Chase Headley’s defensive position may have changed, but his recent offensive surge has continued.
After going 3-for-4 with a walk Thursday night in the Yankees’ 6-5, 11-inning victory over the Rays, Headley — who moved from third base to first base after the Yankees traded for Todd Frazier on July 19 — — was hitting .388 with a .423 on-base percentage and .490 slugging percentage since the All-Star break. In six starts at first since the trade, he has a .478/.538/.609 slash line.
“I’m seeing the ball well and taking good swings,” Headley said before Thursday night’s game. “As a hitter, you have your ups and downs, but I just feel like mechanically, I’m in a good spot. For the most part, I’m controlling at-bats and getting results.”

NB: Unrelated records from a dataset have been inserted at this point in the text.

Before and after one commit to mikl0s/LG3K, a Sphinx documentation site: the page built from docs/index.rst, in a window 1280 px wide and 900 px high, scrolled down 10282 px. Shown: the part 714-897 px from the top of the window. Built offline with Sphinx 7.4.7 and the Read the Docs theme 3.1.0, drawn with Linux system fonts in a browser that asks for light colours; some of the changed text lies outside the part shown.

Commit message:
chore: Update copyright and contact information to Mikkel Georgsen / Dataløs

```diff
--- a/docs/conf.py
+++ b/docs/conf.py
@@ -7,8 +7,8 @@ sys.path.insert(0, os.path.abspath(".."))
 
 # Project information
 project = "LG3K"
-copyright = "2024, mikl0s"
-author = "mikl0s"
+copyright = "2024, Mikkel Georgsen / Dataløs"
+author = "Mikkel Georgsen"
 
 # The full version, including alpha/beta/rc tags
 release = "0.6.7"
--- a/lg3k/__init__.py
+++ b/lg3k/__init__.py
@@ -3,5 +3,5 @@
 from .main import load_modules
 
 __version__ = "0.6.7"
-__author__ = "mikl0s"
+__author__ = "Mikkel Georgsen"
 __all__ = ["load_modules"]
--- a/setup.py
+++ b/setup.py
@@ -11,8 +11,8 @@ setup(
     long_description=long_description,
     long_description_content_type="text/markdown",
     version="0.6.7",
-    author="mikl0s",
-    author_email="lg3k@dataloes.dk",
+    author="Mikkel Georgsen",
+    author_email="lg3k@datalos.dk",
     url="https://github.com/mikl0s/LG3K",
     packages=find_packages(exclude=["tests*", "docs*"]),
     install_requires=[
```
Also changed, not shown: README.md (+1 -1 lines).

For the season, Headley was hitting .271 with an on-base percentage of .352. He has made 79 starts at third base this season but has not appeared there since the Yankees acquired Frazier from the White Sox.
Headley, 33, who played almost exclusively at third base since making his big-league debut in 2007, is satisfied with his progress at first.

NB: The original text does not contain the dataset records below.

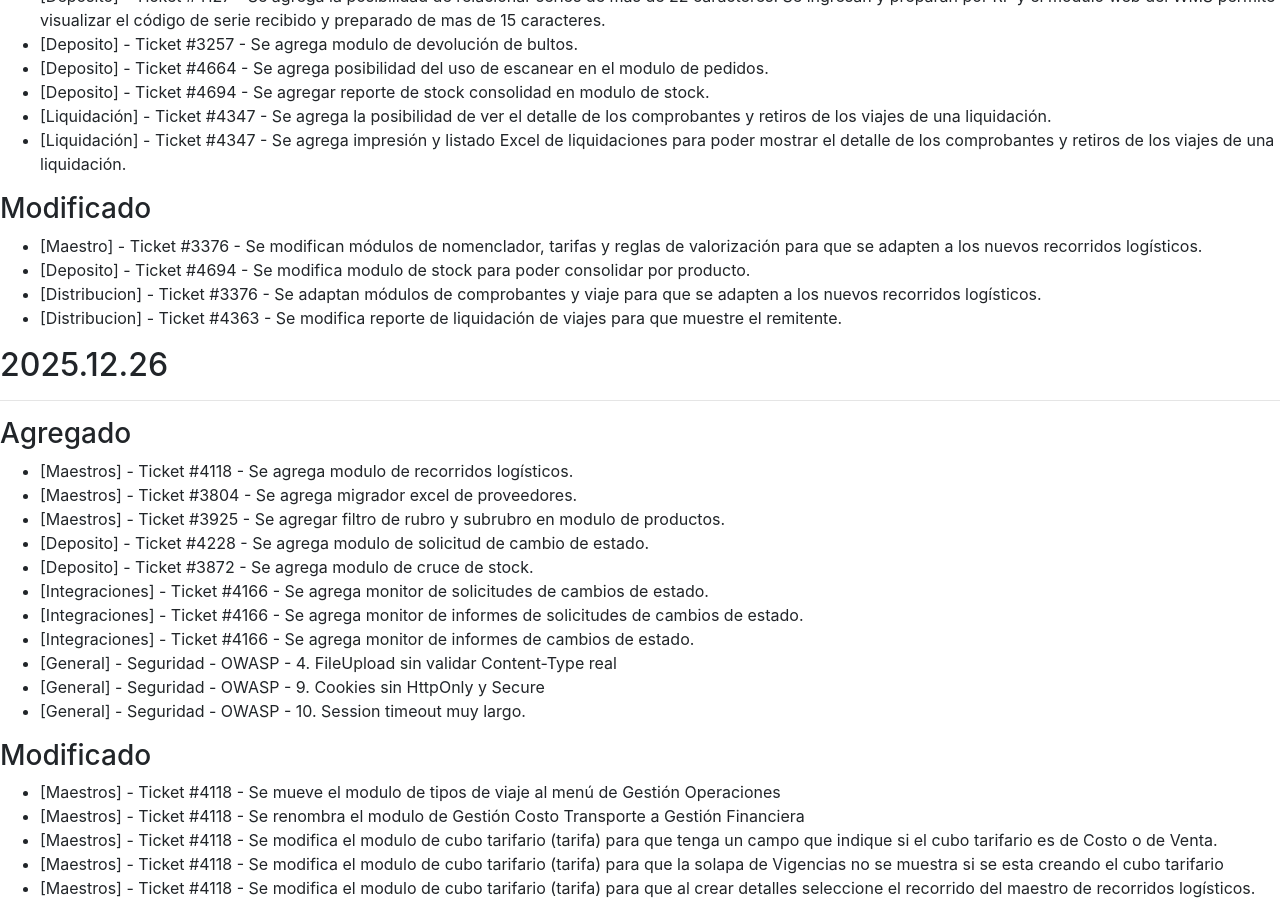
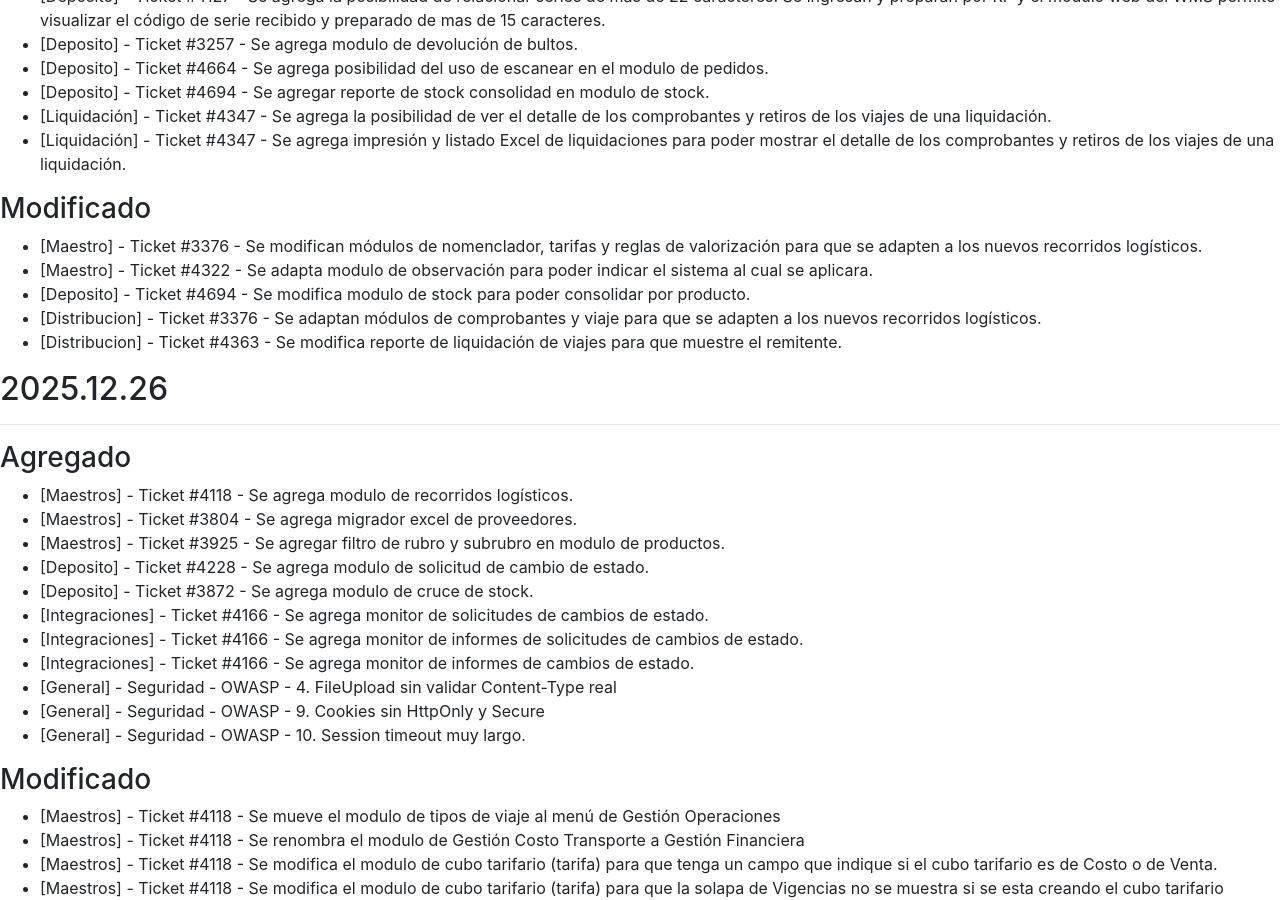
Before and after one commit to brainsys-arsaad/versionado, a Jekyll site: the page built from registro-cambios.markdown, in a window 1280 px wide and 900 px high, scrolled down 474 px. Built offline with Jekyll 4.4.1, drawn with Linux system fonts in a browser that asks for light colours.

Commit message:
Update registro-cambios.markdown

```diff
--- a/registro-cambios.markdown
+++ b/registro-cambios.markdown
@@ -136,6 +136,7 @@ El formato esta basado en [Keep a Changelog](https://keepachangelog.com/es-ES/1.
 ### Modificado
 
 - [Maestro] - Ticket #3376 - Se modifican módulos de nomenclador, tarifas y reglas de valorización para que se adapten a los nuevos recorridos logísticos.
+- [Maestro] - Ticket #4322 - Se adapta modulo de observación para poder indicar el sistema al cual se aplicara.
 - [Deposito] - Ticket #4694 - Se modifica modulo de stock para poder consolidar por producto.
 - [Distribucion] - Ticket #3376 - Se adaptan módulos de comprobantes y viaje para que se adapten a los nuevos recorridos logísticos.
 - [Distribucion] - Ticket #4363 - Se modifica reporte de liquidación de viajes para que muestre el remitente.
```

“I’m certainly trying to continue to work and learn and get more comfortable over there, but I feel like I’ve done a decent job from really never playing the position to going over there and playing pretty regularly,” he said.

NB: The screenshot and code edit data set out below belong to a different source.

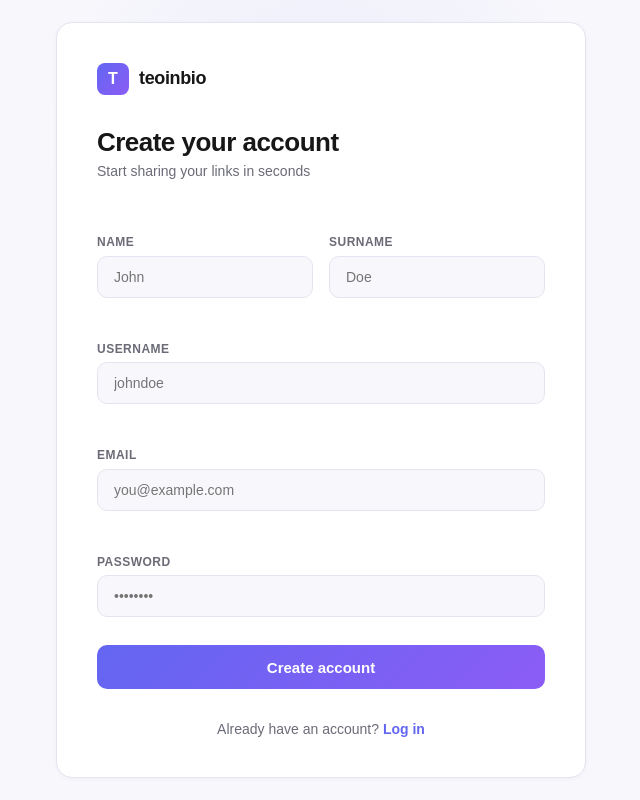
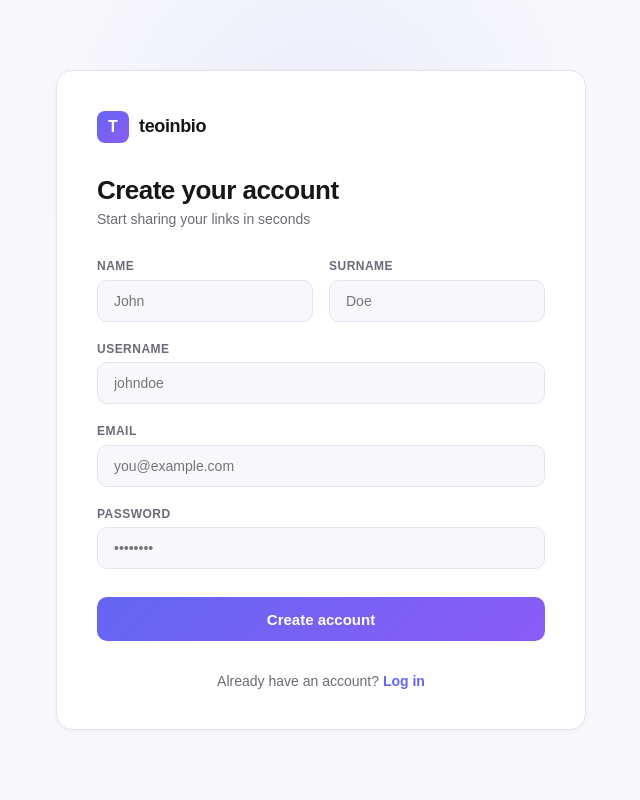
Before and after one commit to teozarkias/teoinbio, a Next.js app: page /signup in a window 1280 px wide. Shown: the whole page, without its empty margins (319-959 px from the left). Built offline with nearby package versions, Linux system fonts and the light colour scheme.

Commit message:
Removed last commit

```diff
--- a/app/signup/styles.module.css
+++ b/app/signup/styles.module.css
@@ -102,7 +102,6 @@
   display: flex;
   flex-direction: column;
   gap: 0.4rem;
-  padding-top: 1.5rem;
 }
 
 .label {
```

Headley made six starts at first for the Yankees in 2014 and had four other appearances there in his career. He won a Gold Glove at third base in 2012.
“I’ve caught ground balls my whole life, so you try not to overanalyze and overthink things,” he said. “By the same token, there are some plays that were natural, instinct plays at third base that at first base, I have to think about a little more . . . Here and there, I’ll throw a question in with [first baseman Garrett Cooper], technique-wise.”
Headley said some of those plays include positioning as a cutoff man and footwork on potential double-play balls. He has tried to ensure that his work learning a new position does not detract from his offense.
“That’s what you always try to do as any type of position player: separate the two,” he said. “There are going to be times when one side isn’t going as well as the other and you don’t want that to affect the other side. So far, so good with that, and hopefully I can continue.”